Posted on January 23, 2008 · Posted in Brain Injury

Every day, I encounter another example, either in the calls we get from our websites, or in the news media, or some where else, as to how Doctors don’t ever consider the potential for brain damage in the differential diagnosis. While it isn’t a real world example, this one is kind of fun to make fun of.

On one of the most popular TV’s shows, Grey’s Anatomy, there is a classic scene between Meredith Grey and Christina where Meredith can’t sleep and Christina is trying to find the right diagnosis. They are apparently studying from what has to be the DSM-IV (Diagnostic Statistical Manual – IV – the psychiatrict bible), discussing her depression and difficulty building an adult relationship with Dereck Shepard. They discuss her issues and Christina looks at the bullet points in the DSM-IV and comes up with “abandonment issues.” OK, makes sense, the plot of the TV show sort of revolves around her psychological issues.

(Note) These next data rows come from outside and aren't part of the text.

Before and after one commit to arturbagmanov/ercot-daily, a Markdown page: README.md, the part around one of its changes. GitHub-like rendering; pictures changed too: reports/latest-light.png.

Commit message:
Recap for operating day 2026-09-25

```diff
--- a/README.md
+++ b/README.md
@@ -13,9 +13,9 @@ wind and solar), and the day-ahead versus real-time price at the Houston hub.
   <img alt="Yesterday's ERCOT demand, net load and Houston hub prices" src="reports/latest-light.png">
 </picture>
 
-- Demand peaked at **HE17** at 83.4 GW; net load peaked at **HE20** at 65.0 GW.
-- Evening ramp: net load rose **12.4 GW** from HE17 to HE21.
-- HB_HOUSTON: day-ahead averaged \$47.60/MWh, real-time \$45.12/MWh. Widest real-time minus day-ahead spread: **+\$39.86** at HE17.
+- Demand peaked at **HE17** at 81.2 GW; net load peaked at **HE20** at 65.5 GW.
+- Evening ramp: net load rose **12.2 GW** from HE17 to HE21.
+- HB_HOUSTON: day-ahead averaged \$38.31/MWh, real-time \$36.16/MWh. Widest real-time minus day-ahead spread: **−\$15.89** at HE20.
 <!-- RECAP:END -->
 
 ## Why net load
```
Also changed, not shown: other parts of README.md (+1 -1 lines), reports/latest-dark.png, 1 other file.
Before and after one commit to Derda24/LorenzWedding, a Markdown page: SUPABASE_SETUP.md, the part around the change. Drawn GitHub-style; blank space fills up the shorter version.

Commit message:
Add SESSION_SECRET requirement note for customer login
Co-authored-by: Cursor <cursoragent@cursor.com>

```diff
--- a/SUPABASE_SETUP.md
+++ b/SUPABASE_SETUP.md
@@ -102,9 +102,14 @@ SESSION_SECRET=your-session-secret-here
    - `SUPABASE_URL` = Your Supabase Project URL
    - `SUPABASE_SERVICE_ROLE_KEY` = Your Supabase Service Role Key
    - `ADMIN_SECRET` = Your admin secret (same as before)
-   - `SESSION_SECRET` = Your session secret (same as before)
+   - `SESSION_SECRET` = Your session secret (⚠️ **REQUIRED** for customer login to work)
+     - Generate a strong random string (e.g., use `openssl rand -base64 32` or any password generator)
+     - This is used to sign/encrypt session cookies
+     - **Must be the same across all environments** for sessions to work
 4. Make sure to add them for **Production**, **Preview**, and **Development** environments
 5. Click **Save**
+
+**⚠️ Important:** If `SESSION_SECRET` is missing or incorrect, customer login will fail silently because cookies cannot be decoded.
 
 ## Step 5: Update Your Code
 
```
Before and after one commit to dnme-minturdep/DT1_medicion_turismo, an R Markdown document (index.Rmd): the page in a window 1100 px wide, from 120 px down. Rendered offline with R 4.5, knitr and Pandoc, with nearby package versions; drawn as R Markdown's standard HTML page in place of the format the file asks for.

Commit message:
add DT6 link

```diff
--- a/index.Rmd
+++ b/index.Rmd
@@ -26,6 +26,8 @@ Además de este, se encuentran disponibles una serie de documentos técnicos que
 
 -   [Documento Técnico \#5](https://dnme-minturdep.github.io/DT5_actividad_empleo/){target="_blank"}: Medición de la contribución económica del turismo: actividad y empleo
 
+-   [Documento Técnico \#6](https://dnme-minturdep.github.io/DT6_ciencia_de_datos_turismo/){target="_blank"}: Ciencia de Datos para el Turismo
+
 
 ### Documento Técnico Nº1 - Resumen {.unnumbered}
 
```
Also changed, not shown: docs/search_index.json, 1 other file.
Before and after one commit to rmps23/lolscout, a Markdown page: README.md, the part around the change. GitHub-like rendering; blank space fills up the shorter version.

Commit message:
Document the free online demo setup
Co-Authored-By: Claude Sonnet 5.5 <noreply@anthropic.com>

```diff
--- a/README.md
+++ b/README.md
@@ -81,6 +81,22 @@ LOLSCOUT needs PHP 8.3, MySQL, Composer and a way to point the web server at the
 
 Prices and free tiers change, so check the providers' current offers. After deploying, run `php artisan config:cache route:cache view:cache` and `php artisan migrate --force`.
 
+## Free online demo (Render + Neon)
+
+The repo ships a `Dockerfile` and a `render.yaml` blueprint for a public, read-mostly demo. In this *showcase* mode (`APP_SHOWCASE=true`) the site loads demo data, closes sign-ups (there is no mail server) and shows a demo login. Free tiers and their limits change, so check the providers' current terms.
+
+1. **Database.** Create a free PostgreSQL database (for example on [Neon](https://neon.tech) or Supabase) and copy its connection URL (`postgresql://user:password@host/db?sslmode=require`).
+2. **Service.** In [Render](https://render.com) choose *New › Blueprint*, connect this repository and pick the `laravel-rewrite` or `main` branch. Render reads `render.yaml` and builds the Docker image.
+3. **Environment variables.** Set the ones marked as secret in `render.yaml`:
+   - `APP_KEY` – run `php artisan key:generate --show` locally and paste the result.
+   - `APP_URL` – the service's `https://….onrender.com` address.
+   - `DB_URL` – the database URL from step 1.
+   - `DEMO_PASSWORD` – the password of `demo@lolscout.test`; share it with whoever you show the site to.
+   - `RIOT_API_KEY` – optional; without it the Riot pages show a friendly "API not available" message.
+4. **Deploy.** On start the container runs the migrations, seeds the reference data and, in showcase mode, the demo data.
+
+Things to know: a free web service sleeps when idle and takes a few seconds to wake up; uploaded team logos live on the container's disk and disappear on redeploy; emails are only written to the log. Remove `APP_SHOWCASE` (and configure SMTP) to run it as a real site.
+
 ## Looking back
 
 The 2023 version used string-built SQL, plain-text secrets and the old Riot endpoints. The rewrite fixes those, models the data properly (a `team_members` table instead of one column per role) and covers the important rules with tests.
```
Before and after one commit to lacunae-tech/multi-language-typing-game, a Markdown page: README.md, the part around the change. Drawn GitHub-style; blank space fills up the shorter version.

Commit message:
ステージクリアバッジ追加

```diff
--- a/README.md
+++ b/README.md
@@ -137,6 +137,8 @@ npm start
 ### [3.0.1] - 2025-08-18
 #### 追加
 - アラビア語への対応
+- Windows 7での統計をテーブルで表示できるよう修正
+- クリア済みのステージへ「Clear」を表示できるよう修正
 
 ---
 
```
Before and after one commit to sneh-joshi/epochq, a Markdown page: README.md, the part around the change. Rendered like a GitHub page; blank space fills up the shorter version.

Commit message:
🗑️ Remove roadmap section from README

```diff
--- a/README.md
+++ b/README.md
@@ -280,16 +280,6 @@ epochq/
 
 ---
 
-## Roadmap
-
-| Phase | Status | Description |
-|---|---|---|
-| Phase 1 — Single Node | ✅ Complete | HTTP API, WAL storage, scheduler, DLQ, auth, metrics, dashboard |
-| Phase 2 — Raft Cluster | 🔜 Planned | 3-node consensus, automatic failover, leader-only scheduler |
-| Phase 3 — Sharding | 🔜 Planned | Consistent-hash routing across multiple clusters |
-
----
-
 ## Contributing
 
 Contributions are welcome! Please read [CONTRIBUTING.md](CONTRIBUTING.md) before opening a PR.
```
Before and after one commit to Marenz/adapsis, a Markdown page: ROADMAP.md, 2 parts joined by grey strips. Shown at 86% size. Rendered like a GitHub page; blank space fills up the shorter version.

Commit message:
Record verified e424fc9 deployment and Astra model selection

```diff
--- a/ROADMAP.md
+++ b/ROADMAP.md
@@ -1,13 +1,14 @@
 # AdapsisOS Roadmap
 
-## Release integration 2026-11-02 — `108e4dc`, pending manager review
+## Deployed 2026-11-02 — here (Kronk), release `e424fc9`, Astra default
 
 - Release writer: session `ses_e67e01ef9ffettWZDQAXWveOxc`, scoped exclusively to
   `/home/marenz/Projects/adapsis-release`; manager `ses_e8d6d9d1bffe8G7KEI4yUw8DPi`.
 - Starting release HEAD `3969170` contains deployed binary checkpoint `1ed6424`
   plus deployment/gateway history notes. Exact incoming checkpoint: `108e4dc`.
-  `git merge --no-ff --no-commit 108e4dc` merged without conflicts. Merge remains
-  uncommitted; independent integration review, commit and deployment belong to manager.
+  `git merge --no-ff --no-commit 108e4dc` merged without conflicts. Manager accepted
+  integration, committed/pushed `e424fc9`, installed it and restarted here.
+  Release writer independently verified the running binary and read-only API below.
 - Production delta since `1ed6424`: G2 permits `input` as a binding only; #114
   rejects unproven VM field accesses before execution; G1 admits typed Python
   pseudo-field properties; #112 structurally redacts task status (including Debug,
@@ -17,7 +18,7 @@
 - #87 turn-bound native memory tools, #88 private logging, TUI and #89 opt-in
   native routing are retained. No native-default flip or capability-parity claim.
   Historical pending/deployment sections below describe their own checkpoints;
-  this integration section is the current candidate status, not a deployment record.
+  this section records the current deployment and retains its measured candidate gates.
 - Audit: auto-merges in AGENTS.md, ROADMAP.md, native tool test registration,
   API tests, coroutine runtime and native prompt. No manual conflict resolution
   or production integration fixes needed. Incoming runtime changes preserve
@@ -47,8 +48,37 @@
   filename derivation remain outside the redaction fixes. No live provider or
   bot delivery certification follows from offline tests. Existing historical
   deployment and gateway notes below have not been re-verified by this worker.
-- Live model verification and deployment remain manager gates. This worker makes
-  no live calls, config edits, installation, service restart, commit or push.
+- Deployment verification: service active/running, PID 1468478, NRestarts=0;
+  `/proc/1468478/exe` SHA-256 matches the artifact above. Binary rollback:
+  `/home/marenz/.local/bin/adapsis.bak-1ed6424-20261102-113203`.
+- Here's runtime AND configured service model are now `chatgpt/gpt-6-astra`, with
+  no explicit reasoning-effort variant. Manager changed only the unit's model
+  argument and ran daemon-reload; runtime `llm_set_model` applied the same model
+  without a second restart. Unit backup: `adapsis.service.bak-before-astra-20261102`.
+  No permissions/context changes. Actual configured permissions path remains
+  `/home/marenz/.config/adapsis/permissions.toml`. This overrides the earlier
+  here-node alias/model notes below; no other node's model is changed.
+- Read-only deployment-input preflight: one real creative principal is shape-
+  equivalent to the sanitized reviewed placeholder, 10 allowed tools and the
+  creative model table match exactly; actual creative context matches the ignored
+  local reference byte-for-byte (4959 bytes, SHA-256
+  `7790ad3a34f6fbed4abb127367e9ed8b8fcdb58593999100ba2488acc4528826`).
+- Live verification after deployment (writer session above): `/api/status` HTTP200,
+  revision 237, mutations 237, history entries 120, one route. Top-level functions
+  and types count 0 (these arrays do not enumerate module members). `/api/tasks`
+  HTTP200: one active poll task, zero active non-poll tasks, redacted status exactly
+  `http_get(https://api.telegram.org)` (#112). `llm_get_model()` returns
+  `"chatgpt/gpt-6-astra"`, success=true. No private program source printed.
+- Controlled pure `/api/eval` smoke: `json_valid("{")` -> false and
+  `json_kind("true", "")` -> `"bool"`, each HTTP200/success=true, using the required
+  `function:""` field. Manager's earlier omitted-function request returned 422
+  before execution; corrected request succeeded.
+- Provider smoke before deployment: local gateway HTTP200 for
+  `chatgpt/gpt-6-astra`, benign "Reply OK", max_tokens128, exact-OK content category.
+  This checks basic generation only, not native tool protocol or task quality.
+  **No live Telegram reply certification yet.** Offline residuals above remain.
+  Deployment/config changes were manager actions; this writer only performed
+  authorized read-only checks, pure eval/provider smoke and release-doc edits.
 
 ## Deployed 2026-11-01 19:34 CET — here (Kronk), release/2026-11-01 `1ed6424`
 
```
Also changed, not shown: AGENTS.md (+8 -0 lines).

But wait: Didn’t Meredith suffer severe brain damage? Wasn’t she the girl who drowned, was actually dead? Wasn’t that her who they fought and fought and fought to bring her back from the dead? Hmmm.. It is only a TV show, but wouldn’t all that time where blood was not circulating thru her brain have caused some pretty severe brain damage. Miracles are miracles, but still, if she had emotional issues, or problems sleeping a few months later, wouldn’t these brilliant doctors at least consider the possibility of “BRAIN DAMAGE.”

Christina, you could look it up in a lot of other books: emotional detachment, sleep problems, these are also symptoms of brain damage. Click here for a synopsis of this TV episode.

There is an excellent book out recently entitled “How Doctor’s Think” by Dr. Jerome Groopman. It details why medical misdiagnosis is such a common problem and is important reading for everyone. An excellent podcast interviewing Dr. Groopman is available here:

I think the corollary to that book should be: “How Doctors Don’t Think About Brain Damage.” Why is it, that the potential for brain damage is rarely considered in the differential diagnosis? Even Dr. House makes this mistake. (A comment made facetiously about another medical show on TV).

Another example from today’s news: In the inquest into the death of Princess Diana, Trevor Rees, who was severely injured in the crash on Aug. 31, 1997, also denied allegations by Fayed’s father that he had participated in a cover-up of the truth.

“I have no memory of — after leaving the back of the hotel. That’s my last true memory,” Rees said. Of course it is. Rees suffered a severe brain injury in this accident. But even dumber than this continued effort to get the “truth” out of the only survivor of the crash, is the statement from Psychiatrist Maurice Lispedge in court that the chances of Rees recovering his memory were “slight”. They are not slight. They are non-existent. His brain did not save any of those memories. Any so-called memory he could possibly have, would not be a real memory. This is a classic case of retrograde amnesia. How can Western society be so ignorant as to expect him to remember anything material?

How do we get doctors to think about Brain Damage? Hit them over the head with it, again and again. Maybe in the spirit of the classic Hollywood head injury myth, the repeated blow to the head will trigger the memory of that little tiny part of medical school where they were supposed to learn about brain damage, brain injury, neurobehavioral deficits and the interplay between organic brain damage and emotions.

About the Author

Attorney Gordon S. Johnson, Jr.
Past Chair Traumatic Brain Injury Litigation Group, American Association of Justice :: 800-992-9447